The Presbyterian denomination has nothing against alcohol use per se. The problem comes when it is abused. In our particular situation, we are serving populations where even the possibility of abuse can be quite problematic.

— The Rev. Kathleen Waugh, MSW, associate pastor, First Presbyterian Church, Medford

Daylight hours are not a problem

I would have to agree with the MT in regards to First Presbyterian's opposition to the Gypsy Blues Bar's re-location. Rarely in Medford do you see a bar "hopping" with people during the daylight hours. If it is hopping, it's usually because food is being served and little alcohol is being consumed.

You usually have working class people in the bar during the day who are there to eat on their lunch hour or have a drink before heading back to work. So far, the statistics are just not there yet to support the church's claim that their female employees could become victims of crime.

I don't know what the statistics are myself but I rarely see articles in the paper or on the news about someone being attacked by a bar patron with no provocation, whether it's during the day or the evening. Thus, I would have to vote in favor of allowing the Gypsy to open without delay if it were up to me.

— Steve M. Ryan

Bars, schools don't mix

I am writing as an educator and grandparent of a child that attends the Sarah Corson Child Care and Learning Center at the First Presbyterian Church in Medford. I know of no school in the city of Medford that has a bar located across the street. I know of no teacher or administrator who would want there to be a bar located across the street from their school. Is there some difference because these schools are owned and operated by a church?

For three generations, people have chosen the pre-school and, more recently, the Sarah Corson Center of First Presbyterian because the schools have been trustworthy stewards of our children's well-being. 90% of us are not members of the church. We are people who work downtown or have chosen the schools because of the excellence of their programs. These schools have provided commitment and support to parents in their difficult and challenging responsibilities to rear children and build families. The staff who welcome and provide care for, teach, play with and guide children, including many with special needs, are responsible first for the children's physical and emotional well being and safety.

We have trusted that our children will be safe there. We know also that after school tutoring programs, English as a second language opportunities, after school youth activities and 12 step programs, are among the many community based and faith based programs that are going on daily at the church.

Substance abuse and alcohol are two key factors that can break down a person's
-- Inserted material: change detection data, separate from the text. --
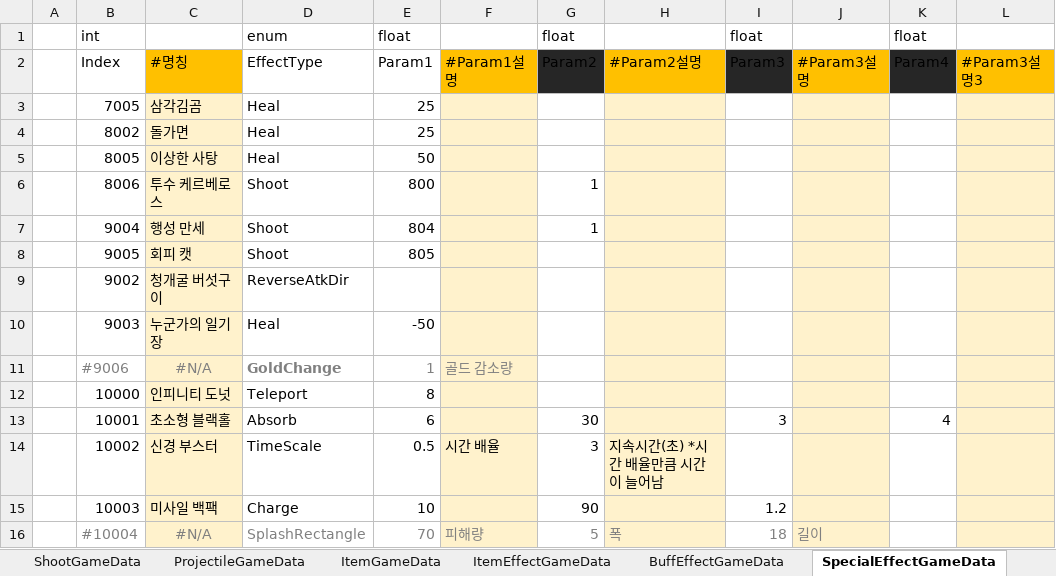
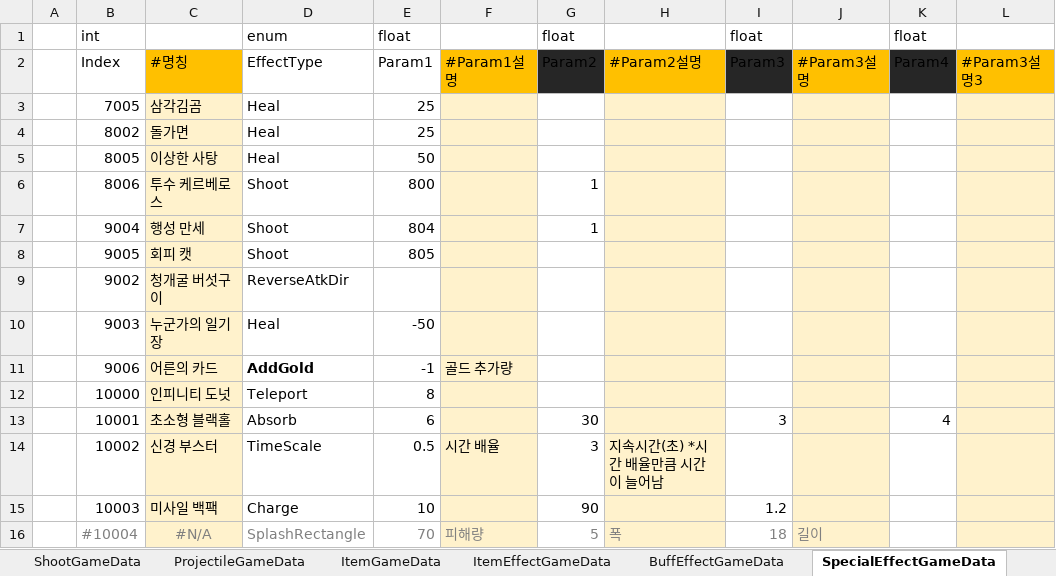
Before and after one commit to Cuty444/QT_Proto, an Excel workbook: _GameData/_QT_Table.xlsm, sheet SpecialEffectGameData, drawn as a sheet; values as stored, in another font and other column widths than the file's, no borders; table styles not drawn; removed rows and columns are numbered as before the commit, all else as after; the diff names each change by its address in the sheet, - before the commit and + after, or states it on an @@ line.

```diff
--- a/_GameData/_QT_Table.xlsm (sheet SpecialEffectGameData)
+++ b/_GameData/_QT_Table.xlsm (sheet SpecialEffectGameData)
-row 11:  | #9006 | #N/A | GoldChange | 1 | 골드 감소량
+row 11:  | 9006 | 어른의 카드 | AddGold | -1 | 골드 추가량
```
Also changed, not shown: sheet ItemEffectGameData, sheet BuffEffectGameData, sheet ItemGameData, charts or pictures, 12 other files.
internal inhibitors against dangerous or abusive activities. This bar will be opening its doors at 11am and be in operation for 7 hours during the operating hours of the schools and 3 or four more hours during the evening programs. I am sure that it is true that a person can find a bar a few blocks away and manage to come over and cause a problem for one of these programs. But why increase the risk by allowing a bar to operate in such close proximity?

I am surprised that the Mail tribune believes that First Presbyterian Church should not be in opposition to a bar opening across the street from its schools. Does the Mail Tribune believe that the leadership of the church and the schools should abrogate its responsibility to provide a place of safety for those in its care? This church has been a leader in urban renewal and providing help for the people who live and work in the downtown community.

— Arlene Louis